Information supplied.
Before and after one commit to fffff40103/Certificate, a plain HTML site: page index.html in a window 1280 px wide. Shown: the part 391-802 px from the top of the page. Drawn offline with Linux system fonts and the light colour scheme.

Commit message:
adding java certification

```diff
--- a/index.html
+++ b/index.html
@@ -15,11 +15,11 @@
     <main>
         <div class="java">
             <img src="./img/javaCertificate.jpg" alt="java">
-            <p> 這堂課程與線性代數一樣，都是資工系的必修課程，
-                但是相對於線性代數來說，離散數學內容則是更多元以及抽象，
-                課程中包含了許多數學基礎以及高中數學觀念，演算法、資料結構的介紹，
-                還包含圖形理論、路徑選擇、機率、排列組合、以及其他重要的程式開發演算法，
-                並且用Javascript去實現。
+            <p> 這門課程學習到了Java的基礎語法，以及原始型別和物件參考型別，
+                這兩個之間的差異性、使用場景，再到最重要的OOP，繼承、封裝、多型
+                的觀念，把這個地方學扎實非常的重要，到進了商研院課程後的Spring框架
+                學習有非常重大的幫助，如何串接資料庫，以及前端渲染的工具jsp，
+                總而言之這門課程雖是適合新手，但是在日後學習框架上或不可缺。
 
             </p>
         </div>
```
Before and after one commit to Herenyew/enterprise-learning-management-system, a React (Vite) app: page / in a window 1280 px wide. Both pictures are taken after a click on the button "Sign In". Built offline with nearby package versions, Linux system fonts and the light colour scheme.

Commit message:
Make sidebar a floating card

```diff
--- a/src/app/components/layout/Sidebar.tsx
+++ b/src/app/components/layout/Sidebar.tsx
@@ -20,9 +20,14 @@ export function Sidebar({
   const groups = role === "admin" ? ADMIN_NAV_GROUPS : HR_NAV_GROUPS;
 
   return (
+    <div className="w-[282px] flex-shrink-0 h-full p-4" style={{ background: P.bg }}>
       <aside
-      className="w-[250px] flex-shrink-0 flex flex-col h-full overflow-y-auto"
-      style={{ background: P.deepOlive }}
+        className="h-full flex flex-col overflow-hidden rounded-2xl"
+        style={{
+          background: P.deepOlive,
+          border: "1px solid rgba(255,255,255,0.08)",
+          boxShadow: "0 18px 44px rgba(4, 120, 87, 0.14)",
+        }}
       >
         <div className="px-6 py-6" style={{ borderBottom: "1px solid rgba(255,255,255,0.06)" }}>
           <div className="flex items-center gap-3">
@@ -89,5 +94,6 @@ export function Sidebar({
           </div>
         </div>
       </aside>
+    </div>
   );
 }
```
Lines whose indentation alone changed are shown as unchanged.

Work request. Please give back all of the material above exactly as it was written.

Your response.
Before and after one commit to fffff40103/Certificate, a plain HTML site: page index.html in a window 1280 px wide. Shown: the part 391-802 px from the top of the page. Drawn offline with Linux system fonts and the light colour scheme.

Commit message:
adding java certification

```diff
--- a/index.html
+++ b/index.html
@@ -15,11 +15,11 @@
     <main>
         <div class="java">
             <img src="./img/javaCertificate.jpg" alt="java">
-            <p> 這堂課程與線性代數一樣，都是資工系的必修課程，
-                但是相對於線性代數來說，離散數學內容則是更多元以及抽象，
-                課程中包含了許多數學基礎以及高中數學觀念，演算法、資料結構的介紹，
-                還包含圖形理論、路徑選擇、機率、排列組合、以及其他重要的程式開發演算法，
-                並且用Javascript去實現。
+            <p> 這門課程學習到了Java的基礎語法，以及原始型別和物件參考型別，
+                這兩個之間的差異性、使用場景，再到最重要的OOP，繼承、封裝、多型
+                的觀念，把這個地方學扎實非常的重要，到進了商研院課程後的Spring框架
+                學習有非常重大的幫助，如何串接資料庫，以及前端渲染的工具jsp，
+                總而言之這門課程雖是適合新手，但是在日後學習框架上或不可缺。
 
             </p>
         </div>
```
Before and after one commit to Herenyew/enterprise-learning-management-system, a React (Vite) app: page / in a window 1280 px wide. Both pictures are taken after a click on the button "Sign In". Built offline with nearby package versions, Linux system fonts and the light colour scheme.

Commit message:
Make sidebar a floating card

```diff
--- a/src/app/components/layout/Sidebar.tsx
+++ b/src/app/components/layout/Sidebar.tsx
@@ -20,9 +20,14 @@ export function Sidebar({
   const groups = role === "admin" ? ADMIN_NAV_GROUPS : HR_NAV_GROUPS;
 
   return (
+    <div className="w-[282px] flex-shrink-0 h-full p-4" style={{ background: P.bg }}>
       <aside
-      className="w-[250px] flex-shrink-0 flex flex-col h-full overflow-y-auto"
-      style={{ background: P.deepOlive }}
+        className="h-full flex flex-col overflow-hidden rounded-2xl"
+        style={{
+          background: P.deepOlive,
+          border: "1px solid rgba(255,255,255,0.08)",
+          boxShadow: "0 18px 44px rgba(4, 120, 87, 0.14)",
+        }}
       >
         <div className="px-6 py-6" style={{ borderBottom: "1px solid rgba(255,255,255,0.06)" }}>
           <div className="flex items-center gap-3">
@@ -89,5 +94,6 @@ export function Sidebar({
           </div>
         </div>
       </aside>
+    </div>
   );
 }
```
Lines whose indentation alone changed are shown as unchanged.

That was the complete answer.